Check your battery
As well as basic health checks on your car, you need to be aware of the extra demands winter makes on our vehicles. Car batteries rarely last longer than five years, but in winter, increased use of lights, heating and wipers will use their power more quickly. Turn off electrical loads like lights, heated rear window and wipers before starting the engine. If the engine doesn't start quickly, wait 30 seconds between attempts. If you don't use your car often, trickle chargers can be left on your vehicle for lengthy periods in order to recharge your car battery. It will slowly add the charge to the battery and will in this way prevent your car battery from losing its charge.
Most batteries in electric vehicles are lithium-based. A lithium battery is liable to lose capacity for every full charge and discharge it undergoes, a process that’s called a cycle. Other than being mindful of how you use and charge the battery, other ways to care for it include keeping your electric car in a garage to maintain a constant temperature and avoid exposing the battery to extreme heat or cold.

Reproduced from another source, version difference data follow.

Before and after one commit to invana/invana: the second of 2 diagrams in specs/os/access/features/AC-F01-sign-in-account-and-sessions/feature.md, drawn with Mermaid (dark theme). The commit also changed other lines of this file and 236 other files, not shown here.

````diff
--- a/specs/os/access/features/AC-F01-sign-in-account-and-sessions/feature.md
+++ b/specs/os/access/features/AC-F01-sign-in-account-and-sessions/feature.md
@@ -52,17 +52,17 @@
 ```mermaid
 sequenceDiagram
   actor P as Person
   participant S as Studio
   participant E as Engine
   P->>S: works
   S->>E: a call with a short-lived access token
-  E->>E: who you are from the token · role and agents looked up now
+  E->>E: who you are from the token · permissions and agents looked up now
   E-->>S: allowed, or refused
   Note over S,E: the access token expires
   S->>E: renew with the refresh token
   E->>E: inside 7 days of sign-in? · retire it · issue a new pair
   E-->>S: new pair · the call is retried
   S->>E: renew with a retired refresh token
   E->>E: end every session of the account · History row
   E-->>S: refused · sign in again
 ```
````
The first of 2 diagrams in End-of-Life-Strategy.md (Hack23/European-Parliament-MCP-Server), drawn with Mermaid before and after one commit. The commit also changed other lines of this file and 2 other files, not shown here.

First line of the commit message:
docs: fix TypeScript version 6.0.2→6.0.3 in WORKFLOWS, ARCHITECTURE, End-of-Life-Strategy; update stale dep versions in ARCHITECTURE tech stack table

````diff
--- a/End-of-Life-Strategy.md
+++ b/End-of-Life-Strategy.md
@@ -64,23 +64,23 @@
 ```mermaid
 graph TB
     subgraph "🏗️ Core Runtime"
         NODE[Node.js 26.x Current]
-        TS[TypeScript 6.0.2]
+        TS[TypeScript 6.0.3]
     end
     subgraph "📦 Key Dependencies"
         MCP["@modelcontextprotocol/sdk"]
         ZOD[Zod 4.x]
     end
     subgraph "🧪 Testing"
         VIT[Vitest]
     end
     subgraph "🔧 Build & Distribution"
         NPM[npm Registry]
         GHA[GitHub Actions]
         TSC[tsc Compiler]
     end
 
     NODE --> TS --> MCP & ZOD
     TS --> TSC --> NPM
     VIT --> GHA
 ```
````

Antifreeze only costs a few pounds, but a frozen and cracked engine costs hundreds to repair. Antifreeze, also known as coolant, plays an essential role in keeping your car’s engine working in both hot and cold conditions. Failing to keep your antifreeze topped up can cause significant damage to your car’s engine. Keep an ice scraper in your car so you can clear your windows and lights. It might be tempting, but don't pour hot water on a frozen windscreen, it may cause the glass to crack.
Be breakdown ready

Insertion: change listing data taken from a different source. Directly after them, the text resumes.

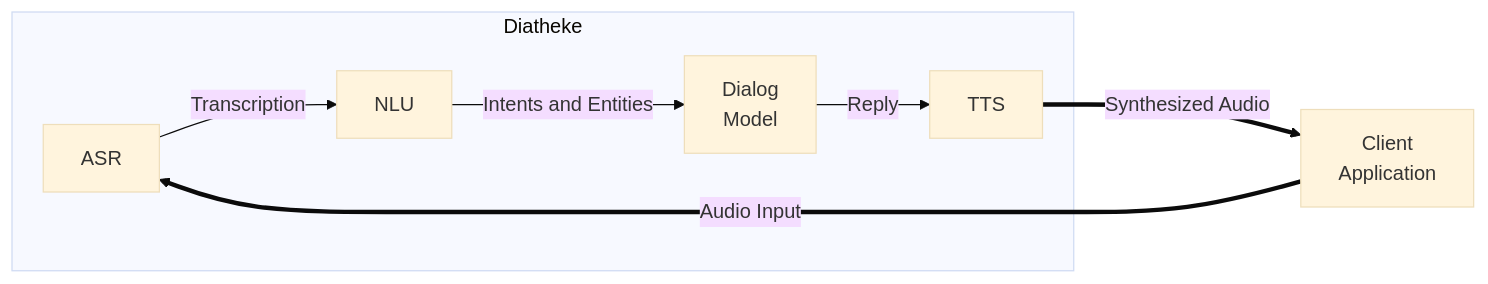
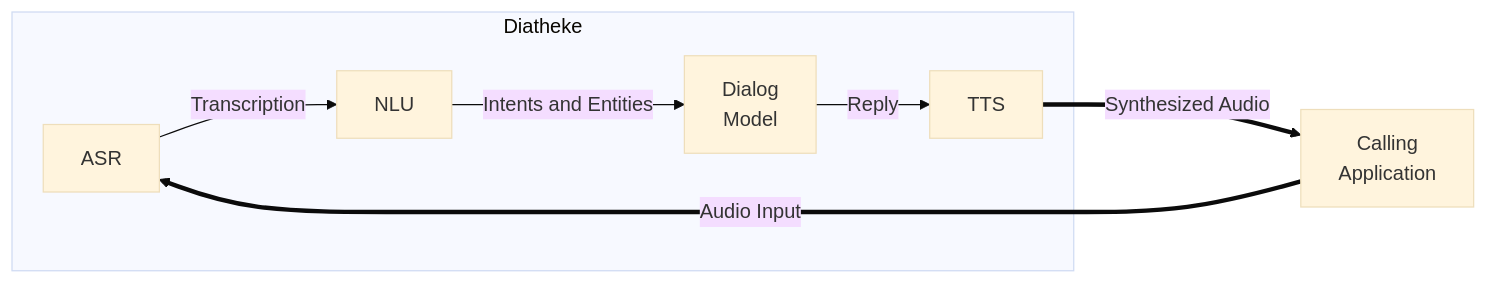
Before and after one commit to cobaltspeech/sdk-diatheke: the first of 2 diagrams in docs-src/content/_index.md, drawn with Mermaid (base theme). The commit also changed other lines of this file and 26 other files, not shown here.

```diff
--- a/docs-src/content/_index.md
+++ b/docs-src/content/_index.md
@@ -24,10 +30,10 @@
 {{<mermaid align="center">}}
 graph LR;
     subgraph Diatheke
         A[ASR] -->|Transcription| B[NLU]
         B -->|Intents and Entities| C[Dialog</br>Model]
         C -->|Reply| D[TTS]
     end
-    E[Client</br>Application] ==>|Audio Input| A
+    E[Calling</br>Application] ==>|Audio Input| A
     D ==>|Synthesized Audio| E
 {{< /mermaid >}}
```
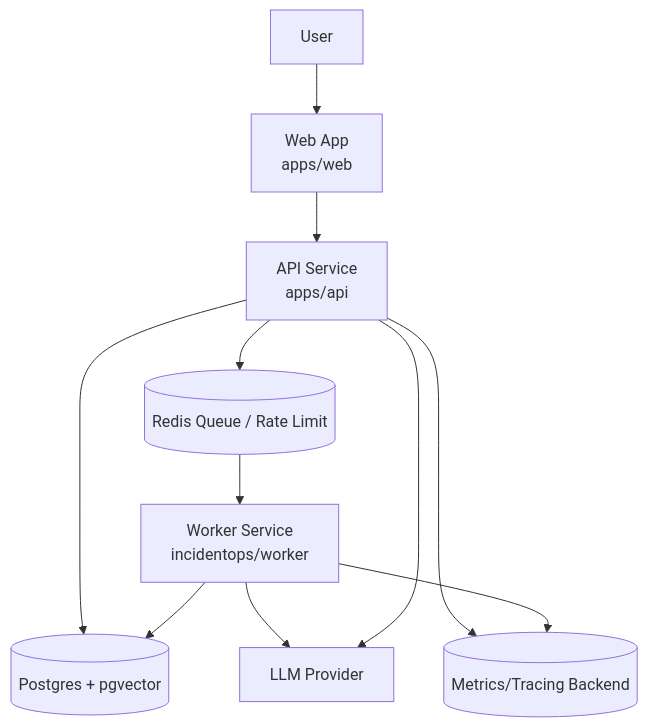
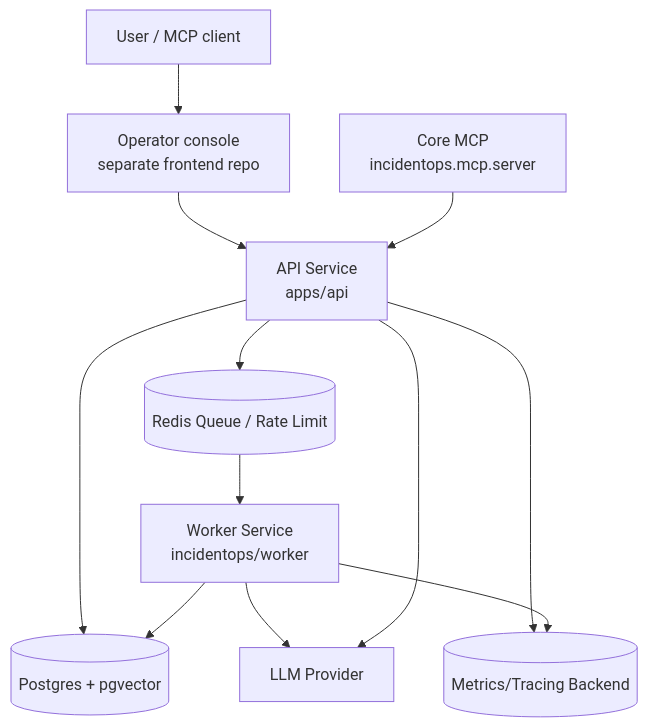
One commit to Auro-rium/Ops-Incident-Core changed the first of 2 diagrams in docs/architecture.md. Above: the diagram before and after it, drawn with Mermaid. The commit also changed other lines of this file and 11 other files, not shown here.

````diff
--- a/docs/architecture.md
+++ b/docs/architecture.md
@@ -9,14 +9,15 @@
 ```mermaid
 graph TD
-  U[User] --> W[Web App\napps/web]
+  U[User / MCP client] --> W[Operator console\nseparate frontend repo]
   W --> A[API Service\napps/api]
   A --> DB[(Postgres + pgvector)]
   A --> R[(Redis Queue / Rate Limit)]
   A --> M[(Metrics/Tracing Backend)]
 
   R --> WK[Worker Service\nincidentops/worker]
   WK --> DB
   WK --> LLM[LLM Provider]
   WK --> M
   A --> LLM
+  MCP[Core MCP\nincidentops.mcp.server] --> A
 ```
````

We have excellent breakdown companies in the UK, but the average wait time is still around an hour. As the RAC and AA dominate the market (looking after 70% of roadside repairs between them),4 we do need to rely on their expertise. Still, of course, there are other things we can do to keep safe if we breakdown. So long as it’s safe to do so, leaving the car is the first priority. Find a safe spot and ensure you have a blanket, a torch, a fully charged phone, some food and any other essentials you think you may need if you find yourself waiting to be recovered in winter. Keep a warning triangle in your boot so that you can alert other drivers to your presence as they approach.
Ensure your winter admin is up to date

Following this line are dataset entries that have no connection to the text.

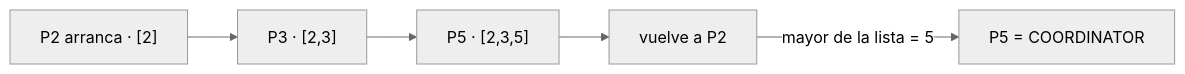
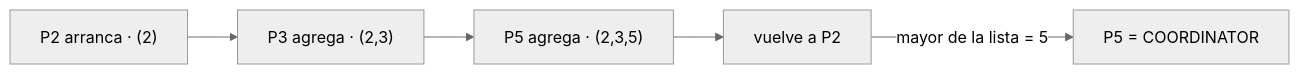
Diagram 18 of 20 in resumen.md (echepereza/programacion-concurrente), drawn with Mermaid (neutral theme) before and after one commit. The commit also changed 3 other files, not shown here.

Commit message:
Ring: usar parentesis en labels del diagrama (evita parseo de brackets en Mermaid)

````diff
--- a/resumen.md
+++ b/resumen.md
@@ -1470,8 +1470,8 @@
 ```mermaid
 flowchart LR
-    A["P2 arranca · [2]"] --> B["P3 · [2,3]"]
-    B --> C["P5 · [2,3,5]"]
+    A["P2 arranca · (2)"] --> B["P3 agrega · (2,3)"]
+    B --> C["P5 agrega · (2,3,5)"]
     C --> D["vuelve a P2"]
     D -->|"mayor de la lista = 5"| E["P5 = COORDINATOR"]
             
 ```
````
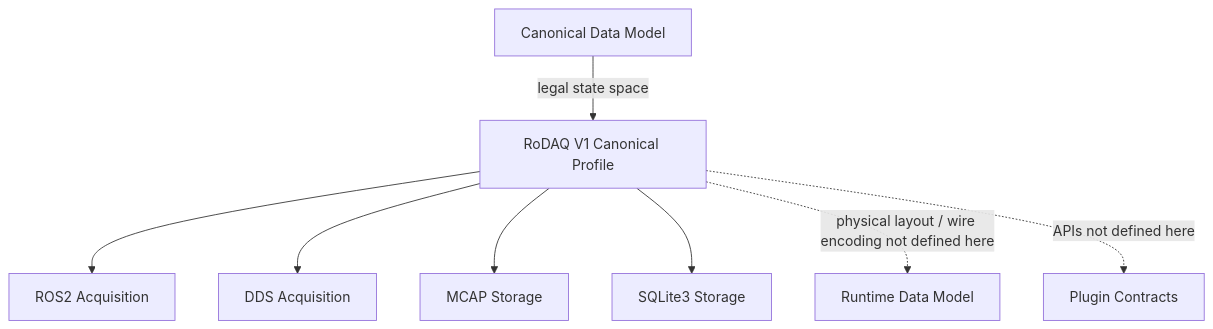
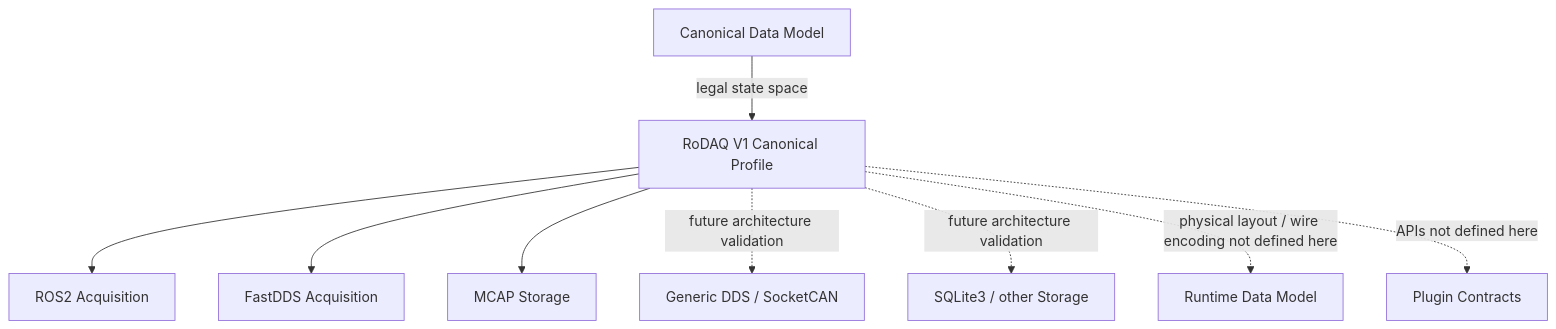
The first of 5 diagrams in docs/design/canonical_profile.md (SiYueY/rodaq), drawn with Mermaid before and after one commit. The commit also changed other lines of this file and 17 other files, not shown here.

````diff
--- a/docs/design/canonical_profile.md
+++ b/docs/design/canonical_profile.md
@@ -295,16 +295,17 @@
 ```mermaid
 flowchart TD
     CM[Canonical Data Model]
     CP[RoDAQ V1 Canonical Profile]
 
     CM -->|legal state space| CP
 
     CP --> ROS[ROS2 Acquisition]
-    CP --> DDS[DDS Acquisition]
+    CP --> FDD[FastDDS Acquisition]
 
     CP --> MCAP[MCAP Storage]
-    CP --> SQLITE[SQLite3 Storage]
+    CP -. future architecture validation .-> GDDS[Generic DDS / SocketCAN]
+    CP -. future architecture validation .-> SQLITE[SQLite3 / other Storage]
 
     CP -. physical layout / wire encoding not defined here .-> RT[Runtime Data Model]
     CP -. APIs not defined here .-> CONTRACTS[Plugin Contracts]
 ```
````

Has your car had its scheduled service? Make sure you’re up to date with this to help keep it in tip-top condition. It’d be worth considering a quick health check by a professional before the colder months kick in.
Ensure your vehicle insurance is up to date and that all drivers and journey purposes are included on your policy. Know the conditions of cover before setting off. Check your roadside cover is valid in case of an emergency and if you are making longer journeys in winter, keep people informed of your route and timescales so they know when you are due to arrive.
Slow down and keep your distance
Stopping distances are longer in winter months, more people are likely to drive to work or school in bad weather, and it's not just snow and ice we have to deal with: heavy rain, wind and fog can all make driving just as tricky, affecting our vision as well as the road's surfaces. For this reason, we need to adjust our driving accordingly. Keep your speed down, keep calm and keep both of your hands on the wheel - consider driving gloves if it helps your grip. Allow extra time for all your journeys, so you are not rushing.
If there is a fault with your car, it's likely that the colder weather will expose this. It's now time to carry out those winter checks and adapt your driving habits if needed to ensure you and others are safe on the roads.
2. Number of Cars in the UK 2022 | NimbleFins